== INFORMATION SUPPLIED

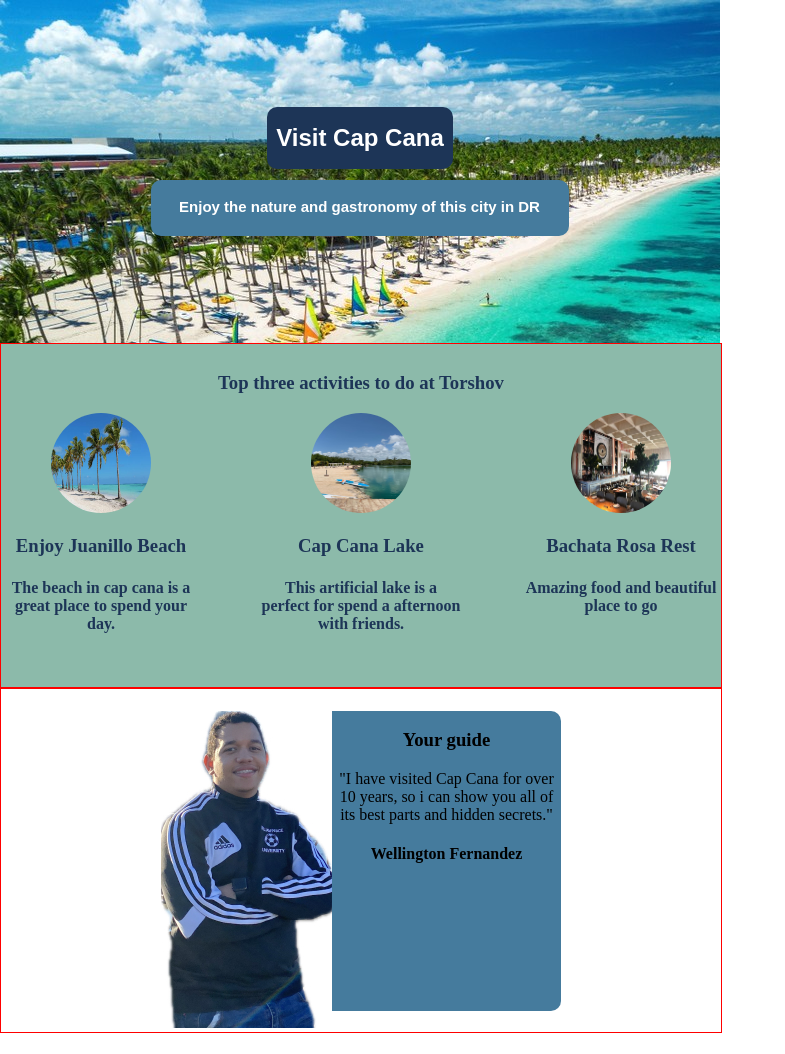
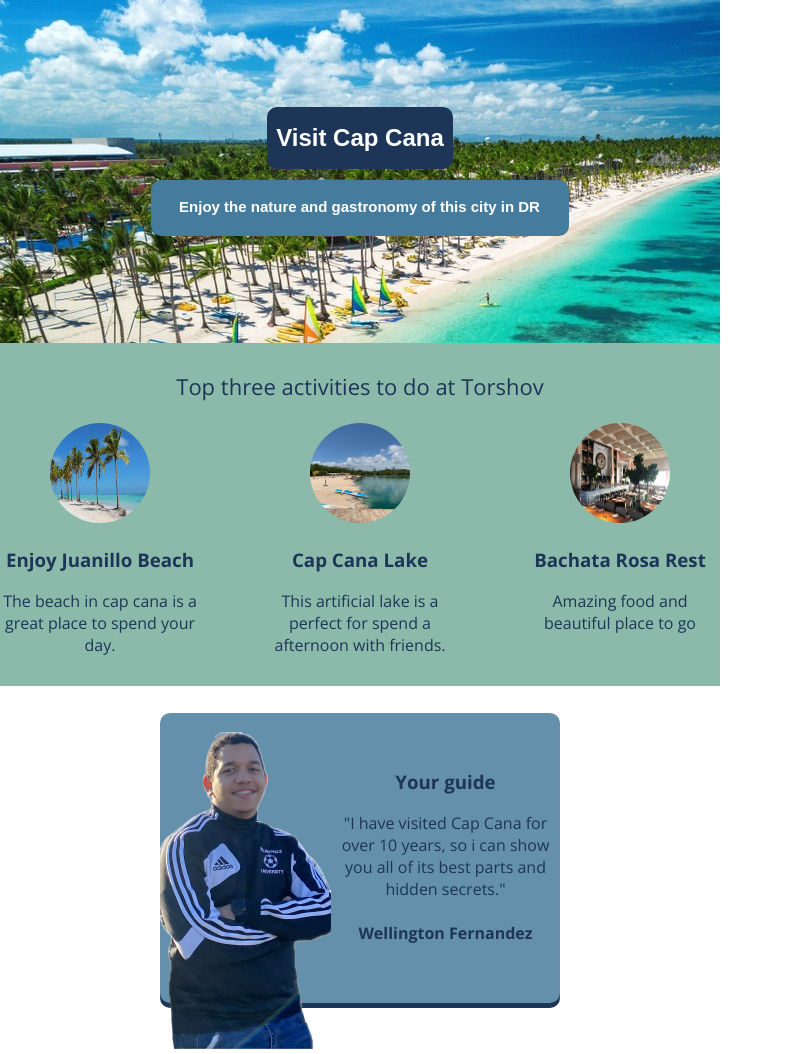
Before and after one commit to wfernandezfurcal/PuntaCana_WBlog, a plain HTML site: page index.html in a window 1280 px wide. Shown: the whole page, without its empty margins (0-785 px from the left). Before the commit the page ends 1033 px from the top, so only its background shows below. Drawn offline with nearby package versions, Linux system fonts and the light colour scheme; a web font is replaced by a local one.

Commit message:
V1.0.3
Complete 3 sections

```diff
--- a/index.html
+++ b/index.html
@@ -12,7 +12,7 @@
     <body>
 
         <!-- HERO SECTION -->
-        <div id="heroSection">
+        <div id="heroSection" class="sectionSize flexDisplay">
             <div id="title">
                 <h1>Visit Cap Cana</h1>
             </div>
@@ -22,35 +22,35 @@
         </div>
 
         <!-- ACTIVITIES SECTION -->
-        <div id="activitiesSection">
+        <div id="activitiesSection" class="sectionSize">
             <h3 id="activitiesTitle">Top three activities to do at Torshov</h3>
             <div id="activities">
 
-                <div id="activitie_1">
+                <div id="activitie_1" class="activitieSize">
                     <img src="images/Juanillo.jpeg" class="img">
                     <h3><strong>Enjoy Juanillo Beach</strong></h3>
-                    <h4>The beach in cap cana is a great place to spend your day.</h4>
+                    <p>The beach in cap cana is a great place to spend your day.</p>
                 </div>
 
-                <div id="activitie_2">
+                <div id="activitie_2" class="activitieSize">
                     <img src="images/Lake.jpeg" class="img">
                     <h3>Cap Cana Lake</h3>
-                    <h4>This artificial lake is a perfect for spend a afternoon with friends.</h4>
+                    <p>This artificial lake is a perfect for spend a afternoon with friends.</p>
                 </div>
 
-                <div id="activitie_3">
+                <div id="activitie_3" class="activitieSize">
                     <img src="images/Restaurant.jpeg" class="img">
                     <h3>Bachata Rosa Rest</h3>
-                    <h4>Amazing food and beautiful place to go</h4>
+                    <p>Amazing food and beautiful place to go</p>
                 </div>
             </div>
         </div>
 
         <!-- GUIDE SECTION -->
-        <div id="guideSection">
+        <div id="guideSection" class="sectionSize flexDisplay">
             <div id="myGuide">
                 <div id="myGuideImg">
-                    <img src="images/Me.jpeg">
+                    <img src="images/Me.png">
                 </div>
                 <div id="myGuideContent">
                     <h3>Your guide</h3>
--- a/styles.css
+++ b/styles.css
@@ -14,27 +14,13 @@ body {
     flex-direction: column;
 }
 
-.img {
-    width: 100px;
-    border-radius: 50%;
-    height: 100px;
-}
-
 #heroSection {
     background-image: url(images/beach.jpeg);
-    width: 720px;
-    height: 343px;
     font-family: "Akshar", sans-serif;
-    display: flex;
     flex-direction: column;
-    align-items: center;
-    justify-content: center;
-    /* border: 1px solid red; */
-
 }
 
 #title {
-    /* border: 1px solid red; */
     padding: 1px 9px 1px 9px;
     border-radius: 10px;
     font-size: 12px;
@@ -53,57 +39,62 @@ body {
 
 #activitiesSection {
     background-color: #8CBAAA;
-    width: 720px;
-    height: 343px;
-    border: 1px solid red;
-    /* margin-top: -19px; */
+    font-family: "Open Sans", sans-serif;
+    color: #1D3557;
 }
 
 #activitiesTitle {
     margin-top: 28px;
-    color: #1D3557;
+    font-size: 22px;
+    font-weight: 400;
+
 }
 
 #activities {
     display: flex;
     justify-content: space-between;
+}
+
+#guideSection {
+    font-family: "Open Sans", sans-serif;
     color: #1D3557;
 }
 
-#activitie_1 {
+#myGuide {
+    width: 400px;
+    height: 290px;
+    display: flex;
+    align-items: center;
+    justify-content: center;
+    background-color: #6490AB;
+    border-radius: 10px;
+    box-shadow: 0 5px 0 #1D3557;
+}
+
+#myGuideImg {
+    margin-top: 70px;
+}
+
+/* Class */
+
+.sectionSize {
+    width: 720px;
+    height: 343px;
+}
+
+.activitieSize {
     width: 200px;
     height: 230px;
 }
 
-#activitie_2 {
-
-    width: 200px;
-    height: 230px;
-}
-#activitie_3 {
-
-    width: 200px;
-    height: 230px;
-
+.img {
+    width: 100px;
+    border-radius: 50%;
+    height: 100px;
 }
 
-#guideSection {
-    width: 720px;
-    height: 343px;
-
+.flexDisplay {
     display: flex;
     align-items: center;
     justify-content: center;
-    border: 1px solid red;
-
 }
-
-#myGuide {
-    width: 400px;
-    height: 300px;
-    /* border: 1px solid blue; */
-    display: flex;
-    background-color: #457B9D;
-    border-radius: 10px;
-
-}
```
Also changed, not shown: images/Me.jpeg (deleted), images/Me.png (added), 2 other files.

====

WORK ORDER: Reproduce the entries exactly. Do not carry over any picture.

YOUR SOLUTION:
Before and after one commit to wfernandezfurcal/PuntaCana_WBlog, a plain HTML site: page index.html in a window 1280 px wide. Shown: the whole page, without its empty margins (0-785 px from the left). Before the commit the page ends 1033 px from the top, so only its background shows below. Drawn offline with nearby package versions, Linux system fonts and the light colour scheme; a web font is replaced by a local one.

Commit message:
V1.0.3
Complete 3 sections

```diff
--- a/index.html
+++ b/index.html
@@ -12,7 +12,7 @@
     <body>
 
         <!-- HERO SECTION -->
-        <div id="heroSection">
+        <div id="heroSection" class="sectionSize flexDisplay">
             <div id="title">
                 <h1>Visit Cap Cana</h1>
             </div>
@@ -22,35 +22,35 @@
         </div>
 
         <!-- ACTIVITIES SECTION -->
-        <div id="activitiesSection">
+        <div id="activitiesSection" class="sectionSize">
             <h3 id="activitiesTitle">Top three activities to do at Torshov</h3>
             <div id="activities">
 
-                <div id="activitie_1">
+                <div id="activitie_1" class="activitieSize">
                     <img src="images/Juanillo.jpeg" class="img">
                     <h3><strong>Enjoy Juanillo Beach</strong></h3>
-                    <h4>The beach in cap cana is a great place to spend your day.</h4>
+                    <p>The beach in cap cana is a great place to spend your day.</p>
                 </div>
 
-                <div id="activitie_2">
+                <div id="activitie_2" class="activitieSize">
                     <img src="images/Lake.jpeg" class="img">
                     <h3>Cap Cana Lake</h3>
-                    <h4>This artificial lake is a perfect for spend a afternoon with friends.</h4>
+                    <p>This artificial lake is a perfect for spend a afternoon with friends.</p>
                 </div>
 
-                <div id="activitie_3">
+                <div id="activitie_3" class="activitieSize">
                     <img src="images/Restaurant.jpeg" class="img">
                     <h3>Bachata Rosa Rest</h3>
-                    <h4>Amazing food and beautiful place to go</h4>
+                    <p>Amazing food and beautiful place to go</p>
                 </div>
             </div>
         </div>
 
         <!-- GUIDE SECTION -->
-        <div id="guideSection">
+        <div id="guideSection" class="sectionSize flexDisplay">
             <div id="myGuide">
                 <div id="myGuideImg">
-                    <img src="images/Me.jpeg">
+                    <img src="images/Me.png">
                 </div>
                 <div id="myGuideContent">
                     <h3>Your guide</h3>
--- a/styles.css
+++ b/styles.css
@@ -14,27 +14,13 @@ body {
     flex-direction: column;
 }
 
-.img {
-    width: 100px;
-    border-radius: 50%;
-    height: 100px;
-}
-
 #heroSection {
     background-image: url(images/beach.jpeg);
-    width: 720px;
-    height: 343px;
     font-family: "Akshar", sans-serif;
-    display: flex;
     flex-direction: column;
-    align-items: center;
-    justify-content: center;
-    /* border: 1px solid red; */
-
 }
 
 #title {
-    /* border: 1px solid red; */
     padding: 1px 9px 1px 9px;
     border-radius: 10px;
     font-size: 12px;
@@ -53,57 +39,62 @@ body {
 
 #activitiesSection {
     background-color: #8CBAAA;
-    width: 720px;
-    height: 343px;
-    border: 1px solid red;
-    /* margin-top: -19px; */
+    font-family: "Open Sans", sans-serif;
+    color: #1D3557;
 }
 
 #activitiesTitle {
     margin-top: 28px;
-    color: #1D3557;
+    font-size: 22px;
+    font-weight: 400;
+
 }
 
 #activities {
     display: flex;
     justify-content: space-between;
+}
+
+#guideSection {
+    font-family: "Open Sans", sans-serif;
     color: #1D3557;
 }
 
-#activitie_1 {
+#myGuide {
+    width: 400px;
+    height: 290px;
+    display: flex;
+    align-items: center;
+    justify-content: center;
+    background-color: #6490AB;
+    border-radius: 10px;
+    box-shadow: 0 5px 0 #1D3557;
+}
+
+#myGuideImg {
+    margin-top: 70px;
+}
+
+/* Class */
+
+.sectionSize {
+    width: 720px;
+    height: 343px;
+}
+
+.activitieSize {
     width: 200px;
     height: 230px;
 }
 
-#activitie_2 {
-
-    width: 200px;
-    height: 230px;
-}
-#activitie_3 {
-
-    width: 200px;
-    height: 230px;
-
+.img {
+    width: 100px;
+    border-radius: 50%;
+    height: 100px;
 }
 
-#guideSection {
-    width: 720px;
-    height: 343px;
-
+.flexDisplay {
     display: flex;
     align-items: center;
     justify-content: center;
-    border: 1px solid red;
-
 }
-
-#myGuide {
-    width: 400px;
-    height: 300px;
-    /* border: 1px solid blue; */
-    display: flex;
-    background-color: #457B9D;
-    border-radius: 10px;
-
-}
```
Also changed, not shown: images/Me.jpeg (deleted), images/Me.png (added), 2 other files.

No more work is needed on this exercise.